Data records

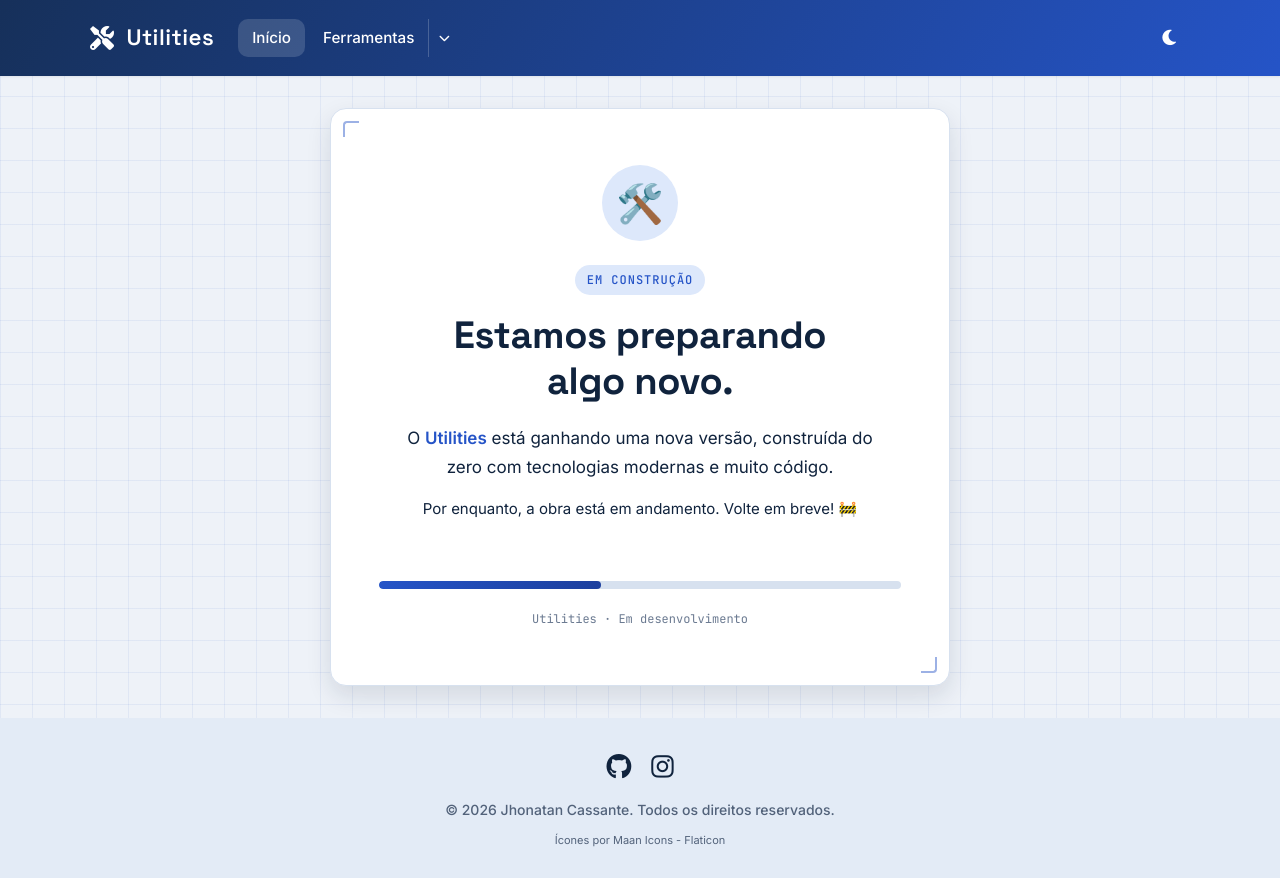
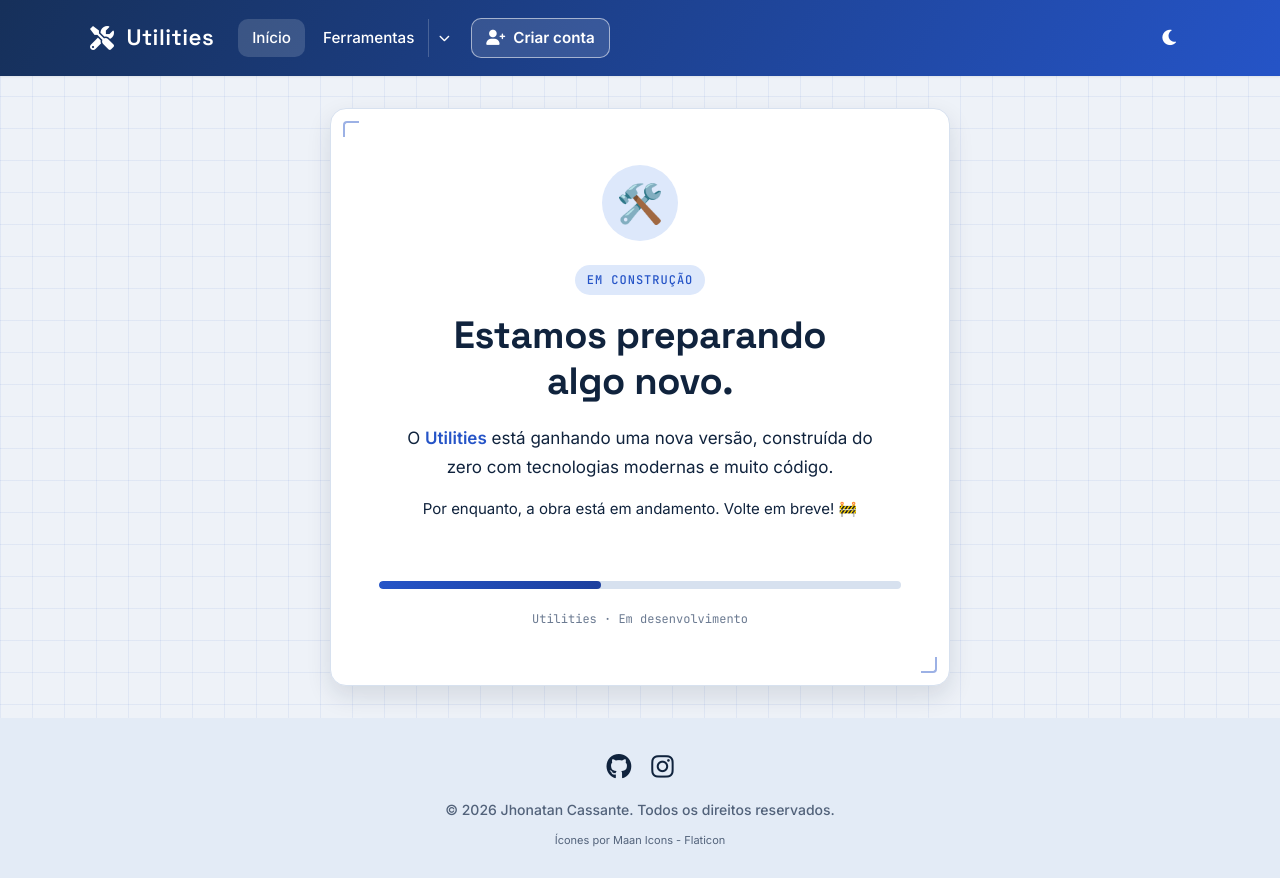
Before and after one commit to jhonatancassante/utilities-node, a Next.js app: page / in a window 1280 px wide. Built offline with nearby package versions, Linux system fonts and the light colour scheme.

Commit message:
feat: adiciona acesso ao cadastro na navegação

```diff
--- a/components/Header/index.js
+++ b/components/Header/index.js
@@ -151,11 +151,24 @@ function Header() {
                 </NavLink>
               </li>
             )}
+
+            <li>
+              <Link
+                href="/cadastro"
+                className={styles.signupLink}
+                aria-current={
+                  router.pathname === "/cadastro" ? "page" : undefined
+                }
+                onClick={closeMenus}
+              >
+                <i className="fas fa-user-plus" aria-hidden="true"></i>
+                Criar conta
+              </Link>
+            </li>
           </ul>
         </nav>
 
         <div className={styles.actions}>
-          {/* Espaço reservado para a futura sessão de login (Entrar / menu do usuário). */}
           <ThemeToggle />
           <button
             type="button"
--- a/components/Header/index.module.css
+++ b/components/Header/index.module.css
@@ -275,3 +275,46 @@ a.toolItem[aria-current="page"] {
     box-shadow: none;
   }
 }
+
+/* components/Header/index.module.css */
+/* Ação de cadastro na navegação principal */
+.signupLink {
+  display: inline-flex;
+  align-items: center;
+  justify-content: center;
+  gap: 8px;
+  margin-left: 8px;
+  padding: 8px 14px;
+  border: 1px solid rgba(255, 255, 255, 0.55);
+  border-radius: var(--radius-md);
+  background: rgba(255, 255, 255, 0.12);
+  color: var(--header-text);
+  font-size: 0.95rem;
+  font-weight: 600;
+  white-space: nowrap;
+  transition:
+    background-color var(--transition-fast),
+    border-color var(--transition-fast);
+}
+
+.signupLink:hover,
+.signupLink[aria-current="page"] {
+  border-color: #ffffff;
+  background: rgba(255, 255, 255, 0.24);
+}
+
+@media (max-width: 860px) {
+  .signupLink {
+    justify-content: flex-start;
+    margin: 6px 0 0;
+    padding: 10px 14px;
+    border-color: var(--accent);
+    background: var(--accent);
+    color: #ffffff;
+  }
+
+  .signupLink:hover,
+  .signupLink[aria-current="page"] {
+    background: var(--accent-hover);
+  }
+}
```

==

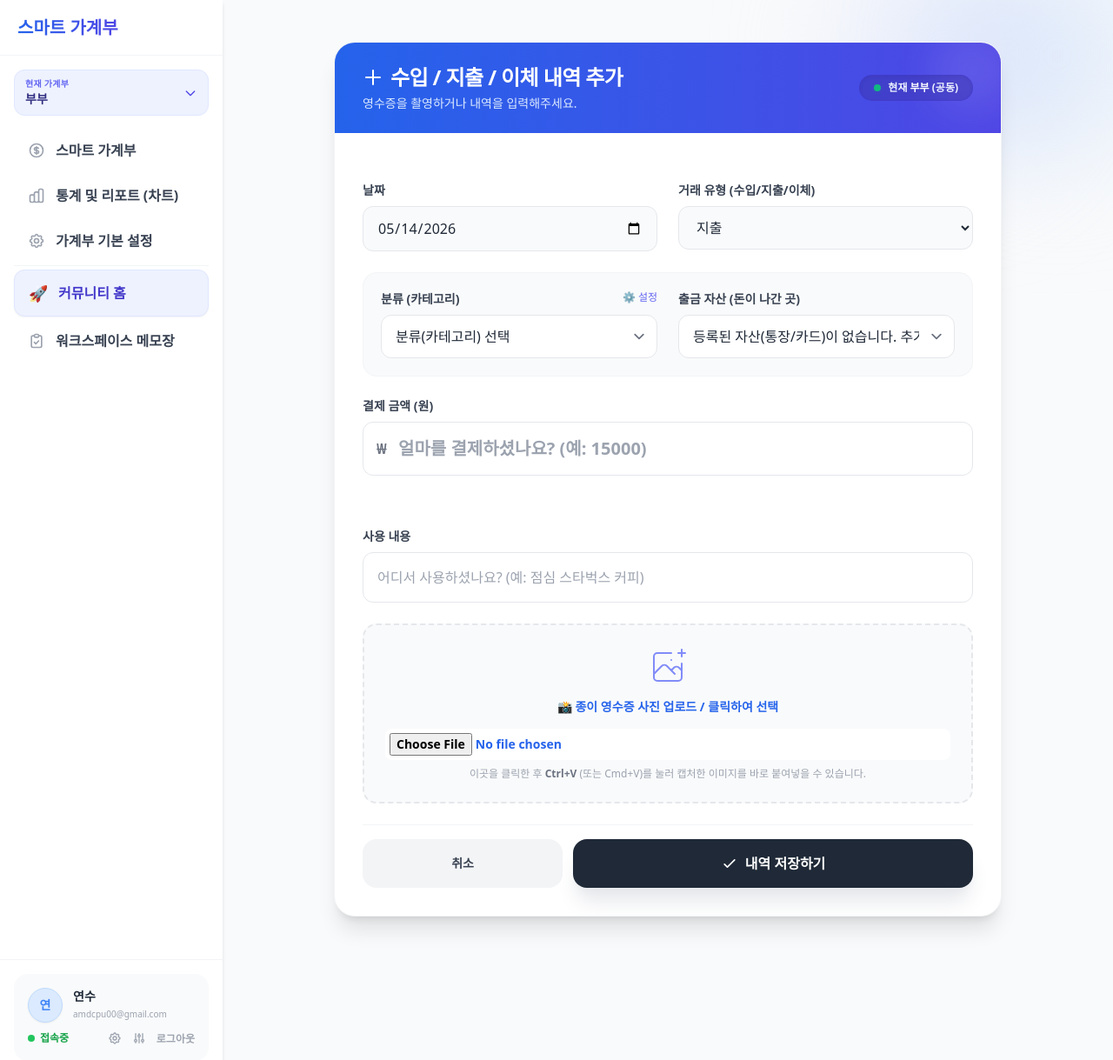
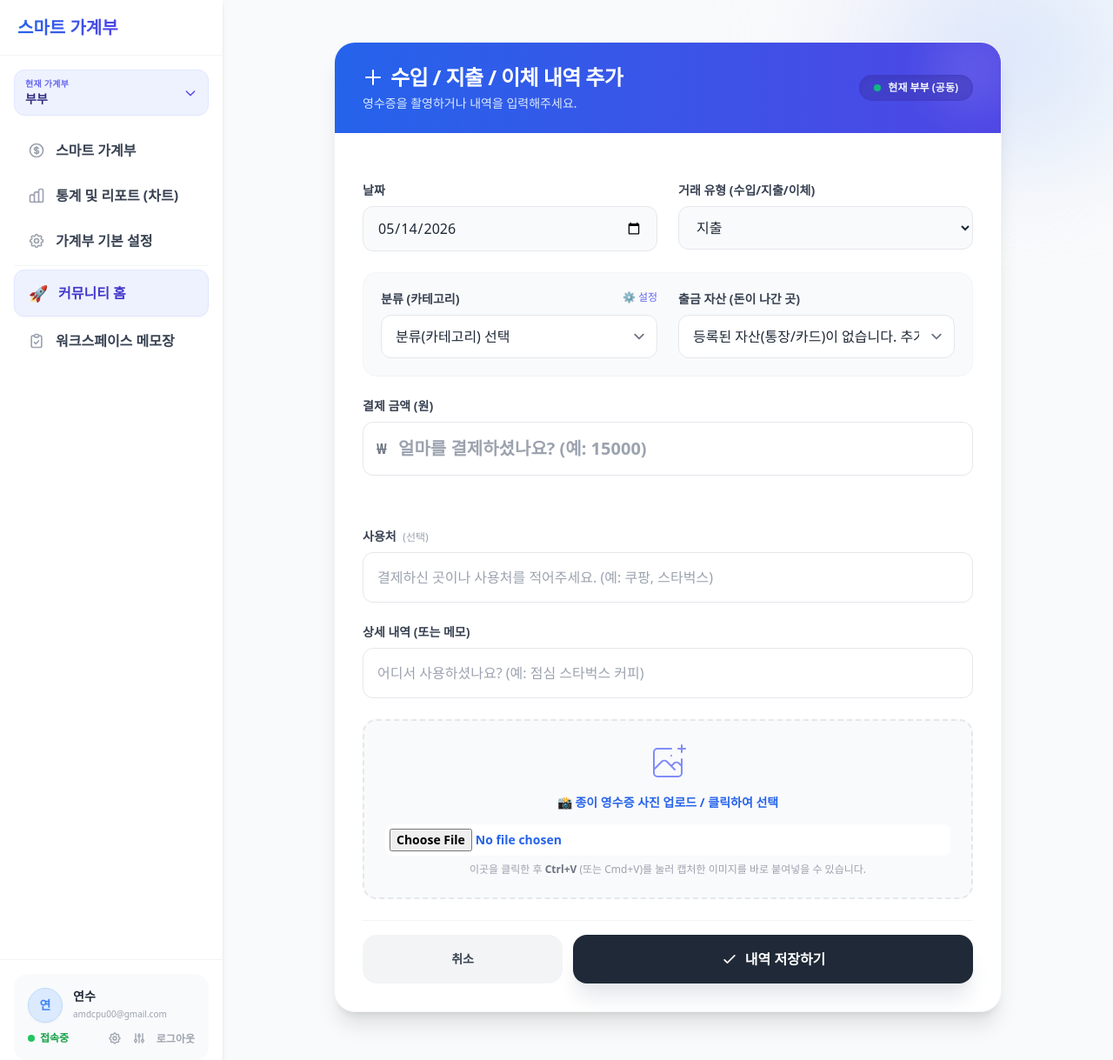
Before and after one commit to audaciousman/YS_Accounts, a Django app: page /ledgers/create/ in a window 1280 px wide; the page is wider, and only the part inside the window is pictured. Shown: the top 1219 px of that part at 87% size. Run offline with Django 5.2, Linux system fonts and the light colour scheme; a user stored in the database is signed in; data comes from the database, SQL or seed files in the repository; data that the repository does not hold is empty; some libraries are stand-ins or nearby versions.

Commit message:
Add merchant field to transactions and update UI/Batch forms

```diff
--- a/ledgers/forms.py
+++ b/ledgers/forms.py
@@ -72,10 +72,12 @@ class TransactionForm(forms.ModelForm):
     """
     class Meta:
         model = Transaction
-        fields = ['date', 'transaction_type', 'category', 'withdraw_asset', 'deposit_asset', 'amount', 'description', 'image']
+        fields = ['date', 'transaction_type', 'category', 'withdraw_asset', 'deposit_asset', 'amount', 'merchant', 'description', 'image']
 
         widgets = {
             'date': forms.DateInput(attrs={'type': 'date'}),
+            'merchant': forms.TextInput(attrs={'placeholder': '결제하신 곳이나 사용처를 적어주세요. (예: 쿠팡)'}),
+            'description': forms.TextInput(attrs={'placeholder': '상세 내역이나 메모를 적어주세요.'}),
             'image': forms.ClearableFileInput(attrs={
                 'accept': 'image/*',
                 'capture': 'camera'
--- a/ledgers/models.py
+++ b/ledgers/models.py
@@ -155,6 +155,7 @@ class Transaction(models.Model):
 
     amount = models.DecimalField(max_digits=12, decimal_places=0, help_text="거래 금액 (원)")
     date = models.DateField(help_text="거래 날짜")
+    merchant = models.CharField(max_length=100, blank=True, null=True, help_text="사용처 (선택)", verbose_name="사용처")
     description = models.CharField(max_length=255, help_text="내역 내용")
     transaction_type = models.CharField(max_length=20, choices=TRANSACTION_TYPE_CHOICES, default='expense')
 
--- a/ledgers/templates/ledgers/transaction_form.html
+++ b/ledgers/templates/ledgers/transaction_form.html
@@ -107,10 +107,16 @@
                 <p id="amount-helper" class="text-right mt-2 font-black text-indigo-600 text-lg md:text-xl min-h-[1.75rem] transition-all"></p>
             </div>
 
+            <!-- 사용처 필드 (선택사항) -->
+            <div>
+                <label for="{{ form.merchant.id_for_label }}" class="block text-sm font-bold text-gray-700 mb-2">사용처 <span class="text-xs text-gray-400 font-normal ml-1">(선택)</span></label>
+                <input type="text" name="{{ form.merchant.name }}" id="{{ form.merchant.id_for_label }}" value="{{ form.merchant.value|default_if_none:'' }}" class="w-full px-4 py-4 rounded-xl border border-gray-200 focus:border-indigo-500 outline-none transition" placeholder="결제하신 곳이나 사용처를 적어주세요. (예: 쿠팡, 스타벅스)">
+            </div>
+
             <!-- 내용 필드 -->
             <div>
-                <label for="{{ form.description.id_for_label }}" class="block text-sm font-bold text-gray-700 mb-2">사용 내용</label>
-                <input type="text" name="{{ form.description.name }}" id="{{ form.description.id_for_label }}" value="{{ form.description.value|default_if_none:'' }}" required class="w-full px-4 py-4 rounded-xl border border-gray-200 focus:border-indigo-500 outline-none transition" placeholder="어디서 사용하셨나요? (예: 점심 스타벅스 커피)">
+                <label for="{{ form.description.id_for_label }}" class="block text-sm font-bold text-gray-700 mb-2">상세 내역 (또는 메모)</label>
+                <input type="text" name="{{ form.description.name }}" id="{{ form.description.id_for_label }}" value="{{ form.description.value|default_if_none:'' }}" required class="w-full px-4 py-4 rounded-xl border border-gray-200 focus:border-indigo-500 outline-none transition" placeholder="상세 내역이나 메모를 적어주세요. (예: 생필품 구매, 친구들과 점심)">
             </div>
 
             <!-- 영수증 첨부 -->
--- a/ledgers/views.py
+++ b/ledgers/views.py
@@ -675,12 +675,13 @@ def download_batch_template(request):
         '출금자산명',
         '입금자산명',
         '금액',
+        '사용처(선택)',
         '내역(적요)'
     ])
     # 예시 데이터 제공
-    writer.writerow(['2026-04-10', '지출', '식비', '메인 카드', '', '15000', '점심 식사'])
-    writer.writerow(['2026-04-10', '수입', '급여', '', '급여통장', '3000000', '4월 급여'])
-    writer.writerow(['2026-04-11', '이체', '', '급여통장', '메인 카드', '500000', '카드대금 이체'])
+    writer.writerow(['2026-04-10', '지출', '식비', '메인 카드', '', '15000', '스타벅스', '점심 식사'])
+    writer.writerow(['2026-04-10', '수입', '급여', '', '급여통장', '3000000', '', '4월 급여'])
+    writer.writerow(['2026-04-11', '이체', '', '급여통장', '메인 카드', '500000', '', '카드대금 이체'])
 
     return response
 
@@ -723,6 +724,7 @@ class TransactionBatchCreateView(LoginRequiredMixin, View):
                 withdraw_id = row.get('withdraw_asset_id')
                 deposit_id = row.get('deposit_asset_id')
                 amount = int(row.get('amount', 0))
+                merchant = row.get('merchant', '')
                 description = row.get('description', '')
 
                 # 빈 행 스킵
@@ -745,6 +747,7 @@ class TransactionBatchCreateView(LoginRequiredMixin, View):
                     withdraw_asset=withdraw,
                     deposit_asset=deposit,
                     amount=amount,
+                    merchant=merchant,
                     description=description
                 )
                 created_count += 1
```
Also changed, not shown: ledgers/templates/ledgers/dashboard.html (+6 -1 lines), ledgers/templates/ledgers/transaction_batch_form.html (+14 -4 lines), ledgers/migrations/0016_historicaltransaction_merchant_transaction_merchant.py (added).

PROBLEM DESCRIPTION = If a line of the data includes the word "background", it counts; give how many lines do, as a bare number.

EXPECTED ANSWER = 5